> [Input records]:
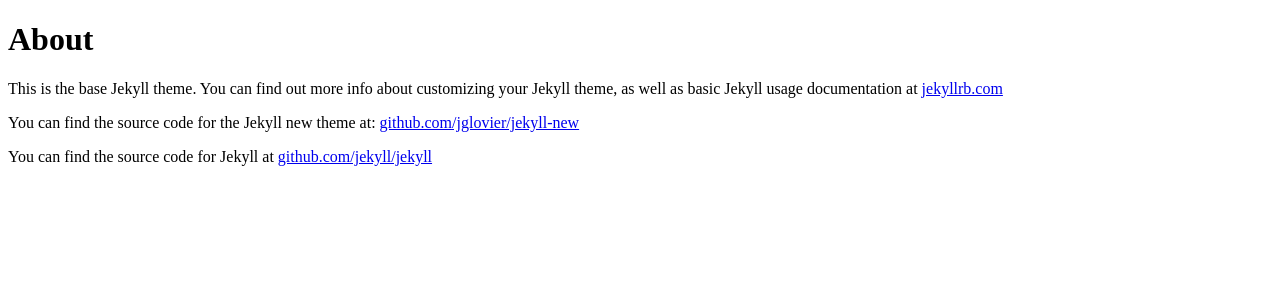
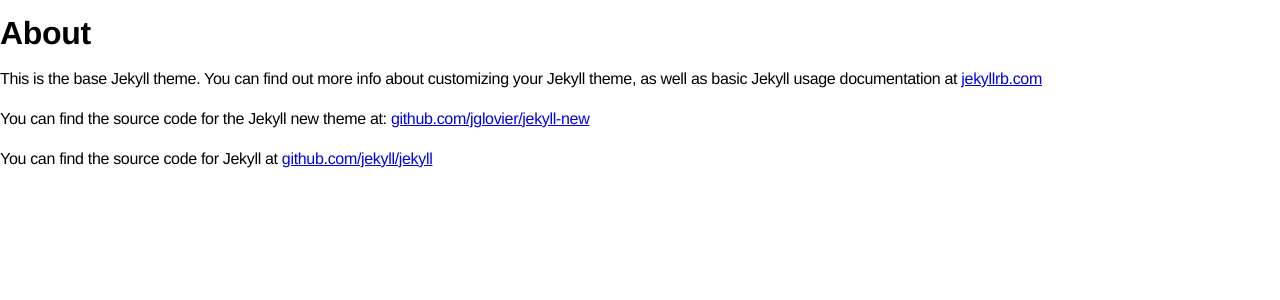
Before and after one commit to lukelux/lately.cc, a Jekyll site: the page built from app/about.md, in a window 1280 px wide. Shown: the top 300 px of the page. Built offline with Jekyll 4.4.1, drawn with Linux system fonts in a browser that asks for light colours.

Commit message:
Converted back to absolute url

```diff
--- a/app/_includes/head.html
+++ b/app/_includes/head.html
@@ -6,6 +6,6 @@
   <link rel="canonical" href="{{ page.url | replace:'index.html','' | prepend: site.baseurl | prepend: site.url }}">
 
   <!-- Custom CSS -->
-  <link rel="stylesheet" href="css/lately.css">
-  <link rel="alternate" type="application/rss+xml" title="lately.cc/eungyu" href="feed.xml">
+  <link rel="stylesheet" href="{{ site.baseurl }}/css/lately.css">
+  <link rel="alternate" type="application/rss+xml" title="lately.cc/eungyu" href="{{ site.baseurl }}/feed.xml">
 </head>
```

> [Aim of the task]:
Write out the listing above exactly, images omitted.

> [Exercise result]:
Before and after one commit to lukelux/lately.cc, a Jekyll site: the page built from app/about.md, in a window 1280 px wide. Shown: the top 300 px of the page. Built offline with Jekyll 4.4.1, drawn with Linux system fonts in a browser that asks for light colours.

Commit message:
Converted back to absolute url

```diff
--- a/app/_includes/head.html
+++ b/app/_includes/head.html
@@ -6,6 +6,6 @@
   <link rel="canonical" href="{{ page.url | replace:'index.html','' | prepend: site.baseurl | prepend: site.url }}">
 
   <!-- Custom CSS -->
-  <link rel="stylesheet" href="css/lately.css">
-  <link rel="alternate" type="application/rss+xml" title="lately.cc/eungyu" href="feed.xml">
+  <link rel="stylesheet" href="{{ site.baseurl }}/css/lately.css">
+  <link rel="alternate" type="application/rss+xml" title="lately.cc/eungyu" href="{{ site.baseurl }}/feed.xml">
 </head>
```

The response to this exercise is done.